An extensive seascape with figures by a boat on a shore
signed with initials and dated 'L.B. / 1667' (lower right)
Ludolf Bakhuizen (Emden 1630-1708 Amsterdam)
J.N. Muxel, Verzeichniss der Bildergallerie seiner Königlichen Hoheit des Prinzen Eugen, Herzogs von Leuchtenberg in München, Munich, 1926, p. 41, no. 109.
J.D. Passavant, Galerie Leuchtenberg. Gemälde- Sammlung Seiner Kaiserl. Hoheit des Herzogs von Leuchtenberg in München, Frankfurt am Main, 1835-1851, p. 24, no. 121, with engraved plate.
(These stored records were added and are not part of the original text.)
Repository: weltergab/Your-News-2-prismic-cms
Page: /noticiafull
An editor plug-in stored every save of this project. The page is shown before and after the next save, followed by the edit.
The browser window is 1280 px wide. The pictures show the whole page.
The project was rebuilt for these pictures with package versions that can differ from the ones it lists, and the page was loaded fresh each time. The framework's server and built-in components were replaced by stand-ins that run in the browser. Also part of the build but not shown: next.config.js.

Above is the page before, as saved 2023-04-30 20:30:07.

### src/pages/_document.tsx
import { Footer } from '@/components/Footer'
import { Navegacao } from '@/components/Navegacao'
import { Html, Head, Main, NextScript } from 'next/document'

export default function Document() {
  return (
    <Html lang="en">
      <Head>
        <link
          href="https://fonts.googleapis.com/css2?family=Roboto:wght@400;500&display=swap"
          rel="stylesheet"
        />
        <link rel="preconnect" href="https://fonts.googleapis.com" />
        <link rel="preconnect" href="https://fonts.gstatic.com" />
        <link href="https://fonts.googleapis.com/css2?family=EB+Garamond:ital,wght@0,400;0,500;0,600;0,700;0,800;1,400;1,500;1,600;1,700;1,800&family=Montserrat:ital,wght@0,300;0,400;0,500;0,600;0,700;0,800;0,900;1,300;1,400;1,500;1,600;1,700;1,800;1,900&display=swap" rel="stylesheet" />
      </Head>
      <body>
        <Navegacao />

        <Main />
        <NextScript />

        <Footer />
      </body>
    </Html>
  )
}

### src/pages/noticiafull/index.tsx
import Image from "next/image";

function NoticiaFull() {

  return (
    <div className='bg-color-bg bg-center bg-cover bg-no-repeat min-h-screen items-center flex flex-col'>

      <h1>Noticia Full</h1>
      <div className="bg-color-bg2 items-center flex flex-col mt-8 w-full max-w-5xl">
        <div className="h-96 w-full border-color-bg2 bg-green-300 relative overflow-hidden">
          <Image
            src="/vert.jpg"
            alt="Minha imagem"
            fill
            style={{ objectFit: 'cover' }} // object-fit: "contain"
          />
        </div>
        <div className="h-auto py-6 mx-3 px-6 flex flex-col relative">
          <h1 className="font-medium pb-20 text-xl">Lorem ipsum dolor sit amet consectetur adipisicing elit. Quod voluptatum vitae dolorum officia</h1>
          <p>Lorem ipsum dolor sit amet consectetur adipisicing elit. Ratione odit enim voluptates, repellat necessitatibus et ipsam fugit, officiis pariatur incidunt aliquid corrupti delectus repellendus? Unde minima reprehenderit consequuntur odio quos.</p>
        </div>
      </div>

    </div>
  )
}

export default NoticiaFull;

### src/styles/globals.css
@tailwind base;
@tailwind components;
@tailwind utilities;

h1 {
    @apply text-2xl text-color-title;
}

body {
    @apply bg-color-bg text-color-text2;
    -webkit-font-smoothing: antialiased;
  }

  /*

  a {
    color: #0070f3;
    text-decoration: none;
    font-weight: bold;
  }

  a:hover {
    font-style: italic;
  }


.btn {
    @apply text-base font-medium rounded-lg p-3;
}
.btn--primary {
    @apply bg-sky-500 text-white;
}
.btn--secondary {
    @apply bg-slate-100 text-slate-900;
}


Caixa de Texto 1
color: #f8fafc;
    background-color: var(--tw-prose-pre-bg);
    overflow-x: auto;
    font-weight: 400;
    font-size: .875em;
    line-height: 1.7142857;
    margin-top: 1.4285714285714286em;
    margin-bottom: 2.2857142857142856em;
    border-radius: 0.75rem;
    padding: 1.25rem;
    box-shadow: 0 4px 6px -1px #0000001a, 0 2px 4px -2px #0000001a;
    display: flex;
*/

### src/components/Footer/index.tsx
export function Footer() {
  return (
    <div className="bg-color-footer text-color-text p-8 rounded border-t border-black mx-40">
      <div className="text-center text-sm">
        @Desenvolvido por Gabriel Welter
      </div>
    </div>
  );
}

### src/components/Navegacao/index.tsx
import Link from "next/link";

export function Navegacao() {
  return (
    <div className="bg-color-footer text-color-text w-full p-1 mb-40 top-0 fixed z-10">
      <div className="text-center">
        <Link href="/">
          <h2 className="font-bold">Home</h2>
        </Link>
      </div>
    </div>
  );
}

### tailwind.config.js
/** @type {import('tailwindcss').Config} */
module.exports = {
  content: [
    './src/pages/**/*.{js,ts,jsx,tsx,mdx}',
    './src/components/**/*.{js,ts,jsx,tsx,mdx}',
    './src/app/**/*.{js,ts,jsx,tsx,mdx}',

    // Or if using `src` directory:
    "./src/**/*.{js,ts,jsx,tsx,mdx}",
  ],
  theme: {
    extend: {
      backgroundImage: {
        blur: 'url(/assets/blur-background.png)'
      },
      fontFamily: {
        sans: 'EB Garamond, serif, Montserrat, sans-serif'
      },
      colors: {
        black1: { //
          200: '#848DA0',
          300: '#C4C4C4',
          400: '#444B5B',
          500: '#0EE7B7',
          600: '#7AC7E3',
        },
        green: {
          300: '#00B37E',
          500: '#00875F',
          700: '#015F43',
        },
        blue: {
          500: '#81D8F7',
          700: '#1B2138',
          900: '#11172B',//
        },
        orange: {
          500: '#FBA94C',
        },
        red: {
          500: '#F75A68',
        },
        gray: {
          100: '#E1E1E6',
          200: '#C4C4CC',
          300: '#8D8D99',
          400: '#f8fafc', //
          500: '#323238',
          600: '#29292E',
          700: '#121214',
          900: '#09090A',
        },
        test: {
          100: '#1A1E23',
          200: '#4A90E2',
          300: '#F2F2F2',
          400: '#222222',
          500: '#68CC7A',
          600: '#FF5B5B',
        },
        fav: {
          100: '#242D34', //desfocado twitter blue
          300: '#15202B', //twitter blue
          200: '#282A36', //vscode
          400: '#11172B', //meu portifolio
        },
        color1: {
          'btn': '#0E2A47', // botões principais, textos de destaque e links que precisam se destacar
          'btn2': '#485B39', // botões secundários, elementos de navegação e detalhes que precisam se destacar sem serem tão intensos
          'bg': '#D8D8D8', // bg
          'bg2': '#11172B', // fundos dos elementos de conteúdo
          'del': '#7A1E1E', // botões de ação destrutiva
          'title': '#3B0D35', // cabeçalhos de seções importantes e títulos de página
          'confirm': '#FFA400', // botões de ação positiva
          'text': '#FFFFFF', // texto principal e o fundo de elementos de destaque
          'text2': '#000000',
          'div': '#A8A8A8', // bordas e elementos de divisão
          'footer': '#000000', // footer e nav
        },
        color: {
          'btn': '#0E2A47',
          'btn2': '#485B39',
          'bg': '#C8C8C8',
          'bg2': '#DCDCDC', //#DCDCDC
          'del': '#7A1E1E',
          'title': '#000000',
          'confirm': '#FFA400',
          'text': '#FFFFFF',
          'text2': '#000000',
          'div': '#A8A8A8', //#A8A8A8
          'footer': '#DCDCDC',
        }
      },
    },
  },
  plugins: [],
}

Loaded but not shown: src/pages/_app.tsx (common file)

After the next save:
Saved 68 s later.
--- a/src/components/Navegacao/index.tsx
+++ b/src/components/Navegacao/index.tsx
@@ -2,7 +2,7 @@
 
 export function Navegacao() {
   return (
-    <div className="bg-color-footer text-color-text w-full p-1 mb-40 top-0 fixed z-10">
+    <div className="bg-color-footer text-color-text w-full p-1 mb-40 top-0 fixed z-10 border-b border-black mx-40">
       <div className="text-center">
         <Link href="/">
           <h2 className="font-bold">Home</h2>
Leuchtenbergska Tavelsamlingen, Stockholm, 1917, p. 51, no. 52.
C. Hofstede de Groot, A Catalogue Raisonné of the works of the most eminent Dutch painters of the Seventeenth Century, etc., VIII, London, 1927, p. 275, no. 262.
Anonymous sale [Armand-Fréderic-Ernest Nogaret]; his sale, Hôtel de Bullion, Paris, 2 June 1780 (= 1st day), lot 43 (600 francs to Le Brun).
Alexandre-Louis Hersant-Destouches; Paris, 21 March 1794, lot 118 (1,800 livres to Vauthier).
Prince Eugène-Rose de Beauharnais (1781- 1824), Viceroy of Italy, and later 1st Duke of Leuchtenberg, and 1st Prince of Eichstätt ad personam, son of Empress Joséphine and adopted son of Emperor Napoléon I, commander of the Army of Italy and statesman, by descent to his second son,
Maximilian-Eugène-Auguste-Joseph-Napoléon de Beauharnais, 3rd Duke of Leuchtenberg (1817-1852), bequeathed along with the whole Leuchtenberg Collection to his wife,
The Grand Duchess Maria Nikolaevna (1819-1876) (eldest daughter of Tsar Nicholas I), Munich and subsequently Saint Petersburg, and by descent until 1917.
Nordiska Kompaniet, Stockholm, 1917.